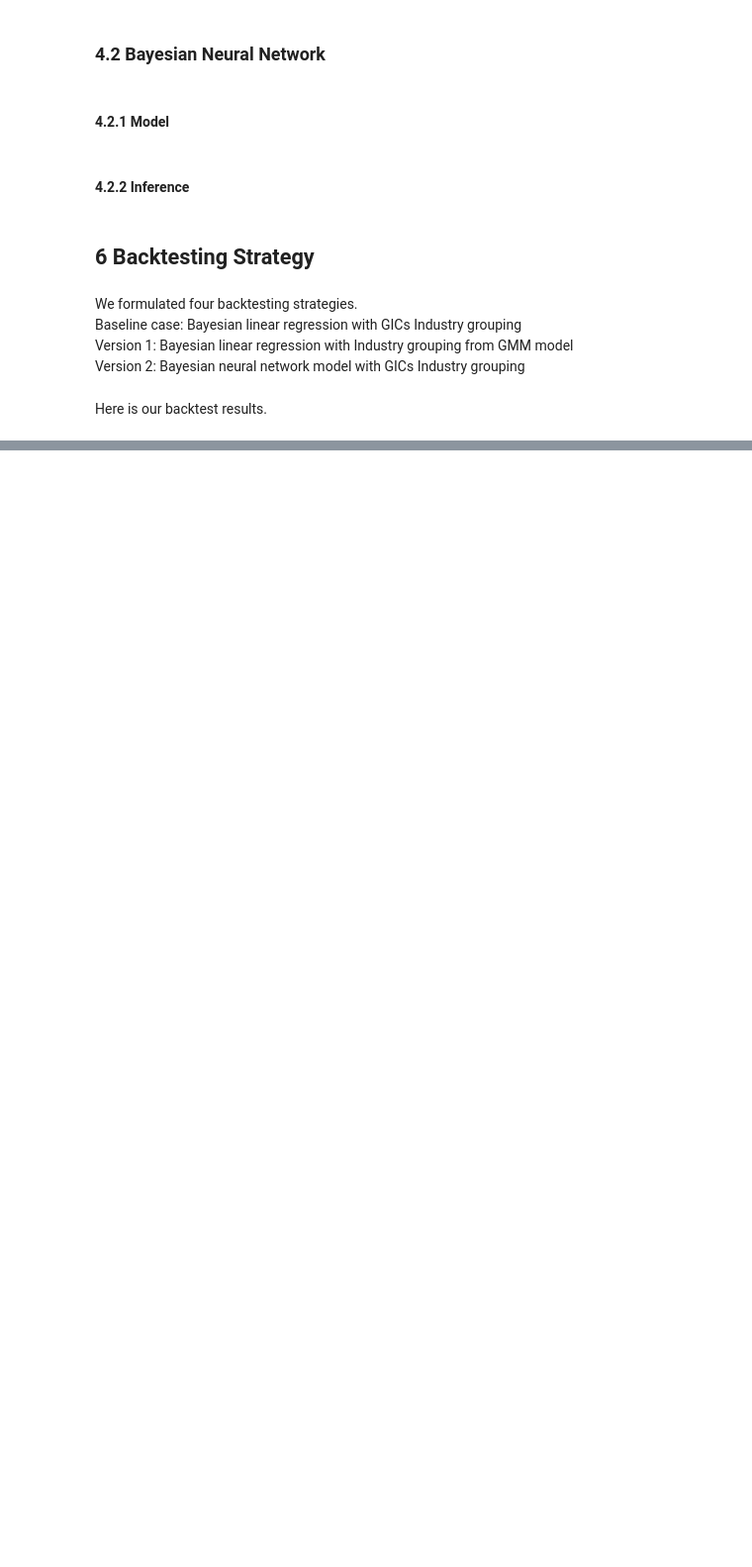
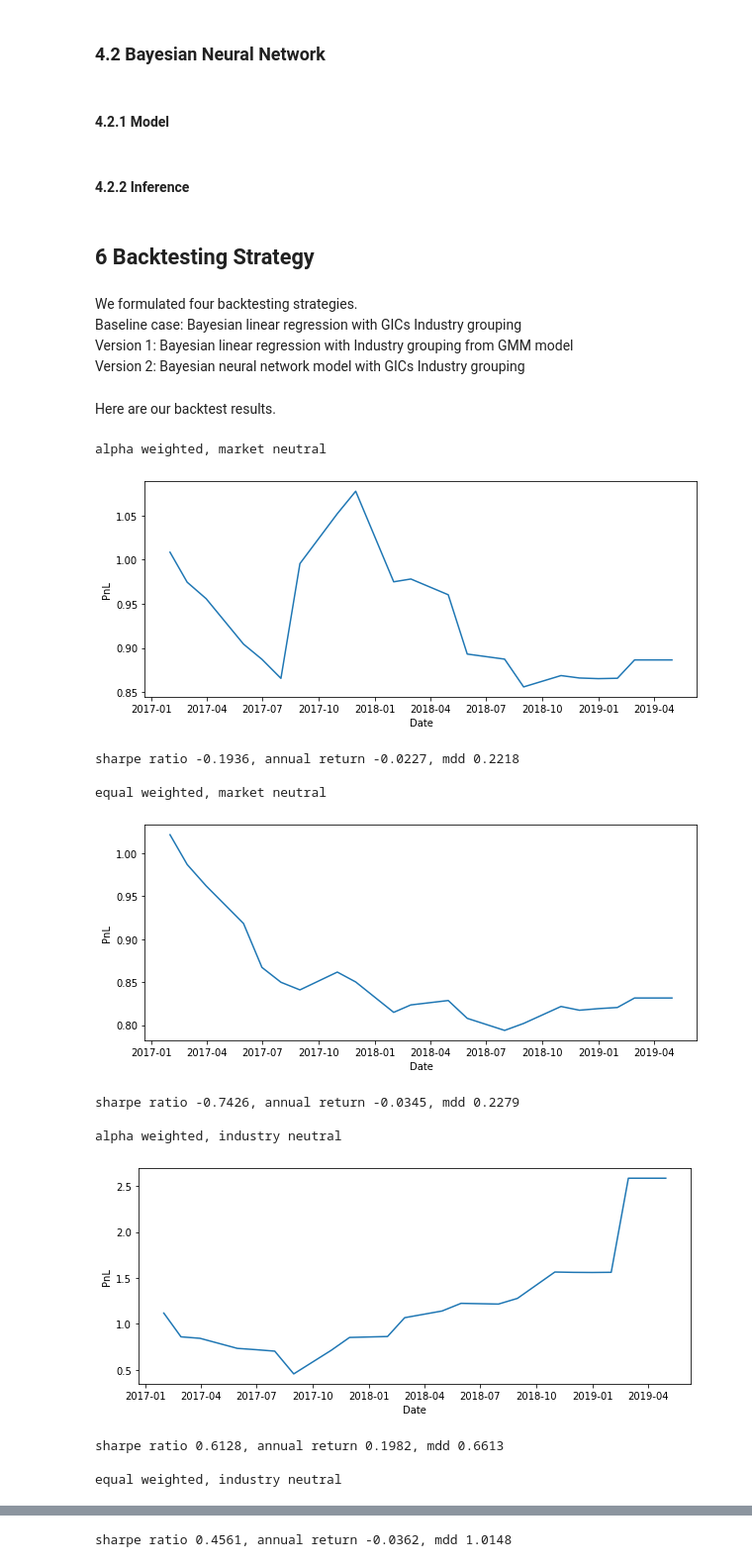
Before and after one commit to lye0618/ML-with-Prob-Prog-Final-Project, a Jupyter notebook: Proposing an effective Backtesting strategy using Bayesian Modeling .ipynb, the cells around one changed output, grey strips where cells are left out. Shown: that part at 99% size. Cells and saved outputs as stored; diff of their text form; code cells hidden in the pictures; blank space fills up the shorter version.

```diff
--- a/Proposing an effective Backtesting strategy using Bayesian Modeling .ipynb
+++ b/Proposing an effective Backtesting strategy using Bayesian Modeling .ipynb
@@ -38,6 +38,6 @@ Take a look at the correlation among our features:
 import warnings
 warnings.filterwarnings('ignore')
 from preprocess import preprocess
-data = preprocess(return_full=True)
+data, y_tr, X_ts, y_ts = preprocess(ret_type='df')
 # %%
 import matplotlib.pyplot as plt
@@ -142,4 +147,22 @@ Baseline case: Bayesian linear regression with GICs Industry grouping<br>
 Version 1: Bayesian linear regression with Industry grouping from GMM model<br>
 Version 2: Bayesian neural network model  with GICs Industry grouping
 # %% [markdown]
-Here is our backtest results.
+Here are our backtest results.
+# %%
+from backtester import *
+final_df = merge_with_tix(resp, preds, X_ts)
+main(final_df)
+# %% [output]
+alpha weighted, market neutral
+[figure, added]
+sharpe ratio -0.1936, annual return -0.0227, mdd 0.2218
+
+equal weighted, market neutral
+[figure, added]
+sharpe ratio -0.7426, annual return -0.0345, mdd 0.2279
+
+alpha weighted, industry neutral
+[figure, added]
+sharpe ratio 0.6128, annual return 0.1982, mdd 0.6613
+
+equal weighted, industry neutral
@@ -145,0 +170 @@ Here is our backtest results.
+sharpe ratio 0.4561, annual return -0.0362, mdd 1.0148
```
Also changed, not shown: parts of 4 cells of this notebook, 4 other files.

____

What needs to be done
Your answer must be a single number: the count of lines in these records that contain "import".

Exercise result
4